Another EV Disaster – Deadly Inferno!

The midnight hours hours of May 20 saw fifty residents of a three story apartment building in the Chippendale neighborhood of Sydney, Australia. The occupants of the Axis Apartments were fleeing a fire.

Fire crews and paramedics were dispatched to an e-bike rental shop on Shepherd Street, where the smoke was centered. The shop was located on the ground floor of the same building that houses the Axis Apartments.

Brian Jonas, a New South Wales Fire and Rescue inspector, told the Daily Mail Australia that firefighters levered open a roll-up door to obtain entry. Then, after some initial trouble zeroing in on the blaze, fire crews located a large lithium-ion battery burning in the back of the shop. Lithium-ion battery fires are notoriously hard to extinguish, and produce voluminous amounts of gas and smoke, so the fire crews placed the battery in a water container for a day or two, protecting the lithium from the oxygen in the air and allowing everything to cool off.

Around thirty of the fifty evacuated residents had left on their own when the evacuation alarm sounded. The remainder were evacuated by firefighters in full gear, breathing apparatuses included.

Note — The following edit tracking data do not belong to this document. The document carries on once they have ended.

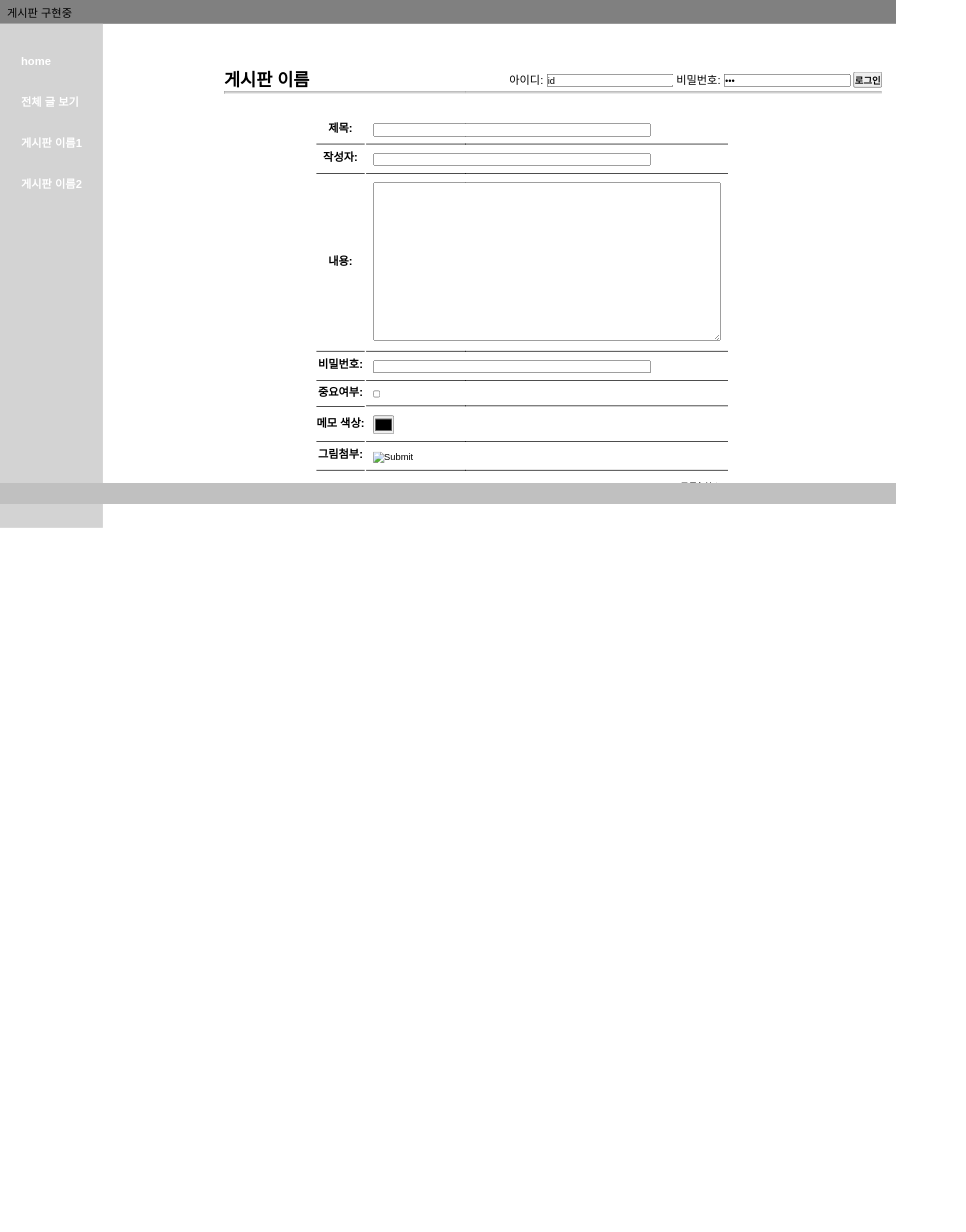
Repository: hyeon-jin-park/study
Page: work/internet_programing/Test_final/public/input.html
An editor plug-in stored every save of this project. The page is shown before and after the next save, followed by the edit.
The browser window is 1280 px wide. The page is 1280 px wide, then 1380 px, so the pictures cover 1380 px, including what lies to the right of the window. The pictures show the part of the page from y = 0 to 1760 px (the page is 10765 px tall before and 10000 px after), at 70% of full size.

Above is the page before, as saved 2025-03-26 09:05:50.

After the next save:
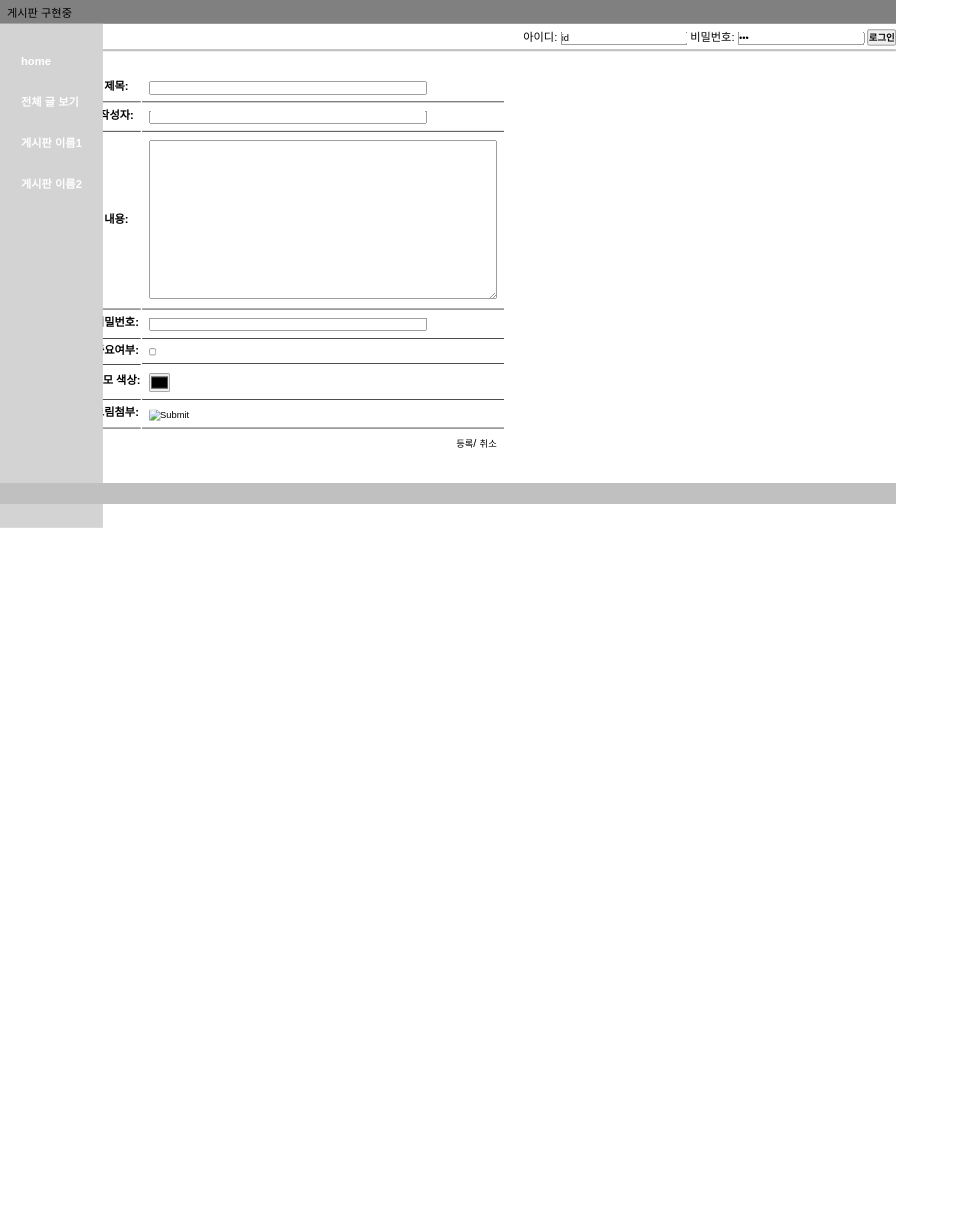
Saved 6 min 43 s later.
--- a/work/internet_programing/Test_final/public/input.html
+++ b/work/internet_programing/Test_final/public/input.html
@@ -38,7 +38,7 @@
     </nav>
 
 
-    <div class="content">
+    <section>
     <div class="board_title">
     		<h1>게시판 이름</h1>
     			<form style="padding-left:10px">
@@ -90,7 +90,7 @@
     		</table>
     		</form>
     	</div>
-    </div>
+    </section>
 
     <div class="footer">
     	<h1></h1>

One resident, Nathanial, slept through the alarm, as did his two daughters. He told reporters that they woke up when firefighters knocked at the door. Upon awakening the level of smoke snapped him into action at once, and the whole family got out safely.

This incident marks the sixty-third recorded lithium-iron battery fire in New South Wales so far this year (a rate of nearly six fires a week). The powerful battery chemistry, which is found in laptops, phones, smart watches, e-bikes, and electric cars, allows a lot of power to be concentrated in a small package. The battery chemistry, however, is unstable in the presence of oxygen, so when the casing cracks or batteries get overcharged, fires break out.

Some residents of the complex are not pleased that charging these batteries is allowed underneath residential apartments.